■ **ABOUT THIS TASK**: Pick out each line below containing "elsewhere".

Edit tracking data
Start of Block

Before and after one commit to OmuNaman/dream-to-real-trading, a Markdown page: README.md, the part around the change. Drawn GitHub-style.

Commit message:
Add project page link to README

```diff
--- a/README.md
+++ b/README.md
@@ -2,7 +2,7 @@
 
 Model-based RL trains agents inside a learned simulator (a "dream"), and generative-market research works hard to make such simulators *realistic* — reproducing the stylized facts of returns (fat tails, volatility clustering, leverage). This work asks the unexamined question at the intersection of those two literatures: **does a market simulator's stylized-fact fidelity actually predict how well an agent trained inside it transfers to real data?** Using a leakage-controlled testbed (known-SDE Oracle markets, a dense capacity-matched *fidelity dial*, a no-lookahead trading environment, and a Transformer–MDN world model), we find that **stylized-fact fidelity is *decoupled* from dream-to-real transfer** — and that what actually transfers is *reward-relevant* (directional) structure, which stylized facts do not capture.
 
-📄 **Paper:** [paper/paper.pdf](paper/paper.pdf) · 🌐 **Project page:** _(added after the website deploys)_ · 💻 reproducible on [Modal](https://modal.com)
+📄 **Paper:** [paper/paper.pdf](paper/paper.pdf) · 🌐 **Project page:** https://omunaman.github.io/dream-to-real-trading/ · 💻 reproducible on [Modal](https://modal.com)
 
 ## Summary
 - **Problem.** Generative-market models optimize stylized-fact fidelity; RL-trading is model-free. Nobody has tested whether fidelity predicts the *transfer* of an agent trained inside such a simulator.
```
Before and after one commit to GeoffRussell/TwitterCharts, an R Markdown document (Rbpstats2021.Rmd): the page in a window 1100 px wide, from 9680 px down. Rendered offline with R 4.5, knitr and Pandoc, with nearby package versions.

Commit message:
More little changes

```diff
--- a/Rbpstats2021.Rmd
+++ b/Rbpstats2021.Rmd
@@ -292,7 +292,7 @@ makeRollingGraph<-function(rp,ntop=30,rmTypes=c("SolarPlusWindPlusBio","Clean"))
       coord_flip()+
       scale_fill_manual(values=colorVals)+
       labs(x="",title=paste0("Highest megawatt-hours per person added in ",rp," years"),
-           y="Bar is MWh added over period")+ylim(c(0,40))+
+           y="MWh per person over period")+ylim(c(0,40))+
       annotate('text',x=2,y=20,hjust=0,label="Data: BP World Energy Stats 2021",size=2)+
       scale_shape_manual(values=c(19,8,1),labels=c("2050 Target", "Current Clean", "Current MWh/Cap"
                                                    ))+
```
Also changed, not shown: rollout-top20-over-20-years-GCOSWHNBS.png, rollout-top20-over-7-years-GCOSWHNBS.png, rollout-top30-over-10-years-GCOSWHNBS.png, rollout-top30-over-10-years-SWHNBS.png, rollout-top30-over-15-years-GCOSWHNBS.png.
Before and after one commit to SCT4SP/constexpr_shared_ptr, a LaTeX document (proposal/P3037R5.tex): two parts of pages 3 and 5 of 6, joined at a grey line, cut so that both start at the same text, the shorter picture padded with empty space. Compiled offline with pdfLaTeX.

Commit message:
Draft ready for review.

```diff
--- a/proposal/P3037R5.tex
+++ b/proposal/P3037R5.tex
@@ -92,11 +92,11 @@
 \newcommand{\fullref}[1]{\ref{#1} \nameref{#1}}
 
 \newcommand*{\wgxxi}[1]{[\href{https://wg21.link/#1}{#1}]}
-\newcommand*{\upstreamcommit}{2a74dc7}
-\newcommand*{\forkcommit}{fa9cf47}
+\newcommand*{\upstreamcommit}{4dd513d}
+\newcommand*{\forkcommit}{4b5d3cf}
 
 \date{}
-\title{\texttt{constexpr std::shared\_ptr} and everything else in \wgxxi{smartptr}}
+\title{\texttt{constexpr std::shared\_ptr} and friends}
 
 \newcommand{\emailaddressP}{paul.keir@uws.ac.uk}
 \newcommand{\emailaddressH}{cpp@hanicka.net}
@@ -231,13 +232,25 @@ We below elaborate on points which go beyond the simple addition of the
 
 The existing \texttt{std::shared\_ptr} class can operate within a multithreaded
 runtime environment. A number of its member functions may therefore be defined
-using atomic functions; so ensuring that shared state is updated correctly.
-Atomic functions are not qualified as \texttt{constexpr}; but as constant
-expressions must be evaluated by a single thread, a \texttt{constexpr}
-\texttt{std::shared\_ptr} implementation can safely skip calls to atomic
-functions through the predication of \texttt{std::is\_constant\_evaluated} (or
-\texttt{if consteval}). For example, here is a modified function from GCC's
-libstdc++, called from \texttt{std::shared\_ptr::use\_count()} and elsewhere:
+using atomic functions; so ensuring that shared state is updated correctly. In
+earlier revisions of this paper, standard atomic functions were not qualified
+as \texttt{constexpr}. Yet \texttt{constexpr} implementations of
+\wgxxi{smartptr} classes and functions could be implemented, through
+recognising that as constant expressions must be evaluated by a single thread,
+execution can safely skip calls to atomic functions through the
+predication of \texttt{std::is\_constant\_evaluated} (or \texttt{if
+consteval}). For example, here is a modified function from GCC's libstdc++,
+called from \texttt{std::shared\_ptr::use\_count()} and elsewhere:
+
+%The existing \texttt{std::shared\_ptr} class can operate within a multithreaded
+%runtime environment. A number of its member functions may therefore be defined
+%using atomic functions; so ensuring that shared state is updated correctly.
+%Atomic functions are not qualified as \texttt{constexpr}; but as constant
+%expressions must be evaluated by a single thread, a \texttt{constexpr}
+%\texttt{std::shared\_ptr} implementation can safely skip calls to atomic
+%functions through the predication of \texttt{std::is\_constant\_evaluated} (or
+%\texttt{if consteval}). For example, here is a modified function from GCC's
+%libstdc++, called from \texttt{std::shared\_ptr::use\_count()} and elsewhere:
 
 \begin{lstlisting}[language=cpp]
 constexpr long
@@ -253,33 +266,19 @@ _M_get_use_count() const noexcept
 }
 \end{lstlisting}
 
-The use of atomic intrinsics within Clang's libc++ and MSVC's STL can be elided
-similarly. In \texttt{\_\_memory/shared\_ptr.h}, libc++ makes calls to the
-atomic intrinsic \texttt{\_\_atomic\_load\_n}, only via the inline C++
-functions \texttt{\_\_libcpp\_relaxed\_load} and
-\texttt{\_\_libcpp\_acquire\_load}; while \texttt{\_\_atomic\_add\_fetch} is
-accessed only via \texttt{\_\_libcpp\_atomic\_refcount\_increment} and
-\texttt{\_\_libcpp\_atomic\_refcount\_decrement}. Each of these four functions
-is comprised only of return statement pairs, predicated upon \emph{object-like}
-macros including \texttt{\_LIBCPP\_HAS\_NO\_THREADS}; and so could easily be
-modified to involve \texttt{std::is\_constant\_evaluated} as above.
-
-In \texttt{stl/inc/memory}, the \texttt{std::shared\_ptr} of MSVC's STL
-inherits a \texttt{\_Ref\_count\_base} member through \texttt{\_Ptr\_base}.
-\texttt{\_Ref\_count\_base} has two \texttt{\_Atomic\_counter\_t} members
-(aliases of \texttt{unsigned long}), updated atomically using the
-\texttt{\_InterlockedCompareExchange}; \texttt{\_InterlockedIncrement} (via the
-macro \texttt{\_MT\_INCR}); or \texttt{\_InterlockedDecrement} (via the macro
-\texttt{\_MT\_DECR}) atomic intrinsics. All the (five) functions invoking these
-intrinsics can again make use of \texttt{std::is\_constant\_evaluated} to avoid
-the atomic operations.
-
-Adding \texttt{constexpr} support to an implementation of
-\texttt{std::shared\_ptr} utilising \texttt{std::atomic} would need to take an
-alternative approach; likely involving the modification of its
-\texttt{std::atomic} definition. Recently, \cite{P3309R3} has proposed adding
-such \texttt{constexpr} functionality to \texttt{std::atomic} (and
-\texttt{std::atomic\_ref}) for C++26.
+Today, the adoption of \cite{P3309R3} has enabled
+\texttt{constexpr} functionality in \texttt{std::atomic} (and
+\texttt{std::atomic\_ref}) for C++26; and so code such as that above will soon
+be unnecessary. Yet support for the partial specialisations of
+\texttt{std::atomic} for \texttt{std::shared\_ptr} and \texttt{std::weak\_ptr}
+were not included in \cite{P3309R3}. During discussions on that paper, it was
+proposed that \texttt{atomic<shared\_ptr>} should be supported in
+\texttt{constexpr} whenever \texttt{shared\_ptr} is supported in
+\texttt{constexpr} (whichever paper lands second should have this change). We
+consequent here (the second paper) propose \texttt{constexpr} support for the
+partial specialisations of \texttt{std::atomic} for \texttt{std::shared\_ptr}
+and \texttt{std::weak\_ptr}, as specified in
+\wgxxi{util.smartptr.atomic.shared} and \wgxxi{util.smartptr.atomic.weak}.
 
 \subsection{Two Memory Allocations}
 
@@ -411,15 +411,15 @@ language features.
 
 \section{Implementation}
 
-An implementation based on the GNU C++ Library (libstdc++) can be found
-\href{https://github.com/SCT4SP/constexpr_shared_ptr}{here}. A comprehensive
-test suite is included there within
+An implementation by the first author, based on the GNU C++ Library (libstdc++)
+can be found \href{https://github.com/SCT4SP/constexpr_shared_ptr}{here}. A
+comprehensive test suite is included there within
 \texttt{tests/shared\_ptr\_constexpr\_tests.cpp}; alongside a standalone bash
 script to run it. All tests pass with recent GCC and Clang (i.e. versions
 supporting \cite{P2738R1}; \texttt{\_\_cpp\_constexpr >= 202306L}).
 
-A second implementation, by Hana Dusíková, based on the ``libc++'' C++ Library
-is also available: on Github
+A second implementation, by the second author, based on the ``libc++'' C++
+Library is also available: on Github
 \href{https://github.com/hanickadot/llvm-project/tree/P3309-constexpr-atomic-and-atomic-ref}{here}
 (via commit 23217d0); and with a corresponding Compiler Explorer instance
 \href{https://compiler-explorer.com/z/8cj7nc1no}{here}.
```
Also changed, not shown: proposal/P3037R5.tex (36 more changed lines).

End of Block

■ **OUTPUT FOR THIS TASK**:
-libstdc++, called from \texttt{std::shared\_ptr::use\_count()} and elsewhere:
+called from \texttt{std::shared\_ptr::use\_count()} and elsewhere:
+%libstdc++, called from \texttt{std::shared\_ptr::use\_count()} and elsewhere:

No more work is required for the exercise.